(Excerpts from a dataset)

+++++

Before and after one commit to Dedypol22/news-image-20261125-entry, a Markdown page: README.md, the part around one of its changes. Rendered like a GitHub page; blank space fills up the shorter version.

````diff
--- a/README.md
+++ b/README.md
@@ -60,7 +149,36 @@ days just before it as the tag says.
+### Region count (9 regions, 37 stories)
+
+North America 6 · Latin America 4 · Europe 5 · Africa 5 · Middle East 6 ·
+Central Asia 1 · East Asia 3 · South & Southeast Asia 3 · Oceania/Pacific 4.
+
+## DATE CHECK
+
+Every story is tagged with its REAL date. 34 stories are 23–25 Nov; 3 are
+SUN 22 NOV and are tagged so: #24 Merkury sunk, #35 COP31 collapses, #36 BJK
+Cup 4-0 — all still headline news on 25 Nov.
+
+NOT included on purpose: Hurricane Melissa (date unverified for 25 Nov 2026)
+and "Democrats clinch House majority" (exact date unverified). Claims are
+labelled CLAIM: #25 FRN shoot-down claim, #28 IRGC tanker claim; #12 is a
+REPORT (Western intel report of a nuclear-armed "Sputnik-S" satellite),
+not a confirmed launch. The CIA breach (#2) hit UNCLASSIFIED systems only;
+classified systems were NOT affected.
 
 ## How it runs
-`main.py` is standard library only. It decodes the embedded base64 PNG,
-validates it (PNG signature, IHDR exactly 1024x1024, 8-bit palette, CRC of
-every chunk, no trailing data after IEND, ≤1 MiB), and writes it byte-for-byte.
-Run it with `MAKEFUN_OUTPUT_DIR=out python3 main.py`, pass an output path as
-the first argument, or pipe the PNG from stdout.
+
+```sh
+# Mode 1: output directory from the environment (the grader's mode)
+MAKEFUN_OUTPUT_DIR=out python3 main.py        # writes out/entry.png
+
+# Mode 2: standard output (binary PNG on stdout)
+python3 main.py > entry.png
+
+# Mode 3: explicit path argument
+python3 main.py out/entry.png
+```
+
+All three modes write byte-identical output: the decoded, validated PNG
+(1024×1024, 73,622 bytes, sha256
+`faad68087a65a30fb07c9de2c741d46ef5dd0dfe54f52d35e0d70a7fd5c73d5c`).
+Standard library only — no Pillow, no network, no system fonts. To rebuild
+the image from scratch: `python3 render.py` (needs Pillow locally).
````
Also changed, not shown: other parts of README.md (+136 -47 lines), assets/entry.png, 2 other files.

+++++

#### YOUR ASSIGNMENT
Return all the lines shown above, precisely as they stand.

#### REPLY TO THE TASK
Before and after one commit to Dedypol22/news-image-20261125-entry, a Markdown page: README.md, the part around one of its changes. Rendered like a GitHub page; blank space fills up the shorter version.

````diff
--- a/README.md
+++ b/README.md
@@ -60,7 +149,36 @@ days just before it as the tag says.
+### Region count (9 regions, 37 stories)
+
+North America 6 · Latin America 4 · Europe 5 · Africa 5 · Middle East 6 ·
+Central Asia 1 · East Asia 3 · South & Southeast Asia 3 · Oceania/Pacific 4.
+
+## DATE CHECK
+
+Every story is tagged with its REAL date. 34 stories are 23–25 Nov; 3 are
+SUN 22 NOV and are tagged so: #24 Merkury sunk, #35 COP31 collapses, #36 BJK
+Cup 4-0 — all still headline news on 25 Nov.
+
+NOT included on purpose: Hurricane Melissa (date unverified for 25 Nov 2026)
+and "Democrats clinch House majority" (exact date unverified). Claims are
+labelled CLAIM: #25 FRN shoot-down claim, #28 IRGC tanker claim; #12 is a
+REPORT (Western intel report of a nuclear-armed "Sputnik-S" satellite),
+not a confirmed launch. The CIA breach (#2) hit UNCLASSIFIED systems only;
+classified systems were NOT affected.
 
 ## How it runs
-`main.py` is standard library only. It decodes the embedded base64 PNG,
-validates it (PNG signature, IHDR exactly 1024x1024, 8-bit palette, CRC of
-every chunk, no trailing data after IEND, ≤1 MiB), and writes it byte-for-byte.
-Run it with `MAKEFUN_OUTPUT_DIR=out python3 main.py`, pass an output path as
-the first argument, or pipe the PNG from stdout.
+
+```sh
+# Mode 1: output directory from the environment (the grader's mode)
+MAKEFUN_OUTPUT_DIR=out python3 main.py        # writes out/entry.png
+
+# Mode 2: standard output (binary PNG on stdout)
+python3 main.py > entry.png
+
+# Mode 3: explicit path argument
+python3 main.py out/entry.png
+```
+
+All three modes write byte-identical output: the decoded, validated PNG
+(1024×1024, 73,622 bytes, sha256
+`faad68087a65a30fb07c9de2c741d46ef5dd0dfe54f52d35e0d70a7fd5c73d5c`).
+Standard library only — no Pillow, no network, no system fonts. To rebuild
+the image from scratch: `python3 render.py` (needs Pillow locally).
````
Also changed, not shown: other parts of README.md (+136 -47 lines), assets/entry.png, 2 other files.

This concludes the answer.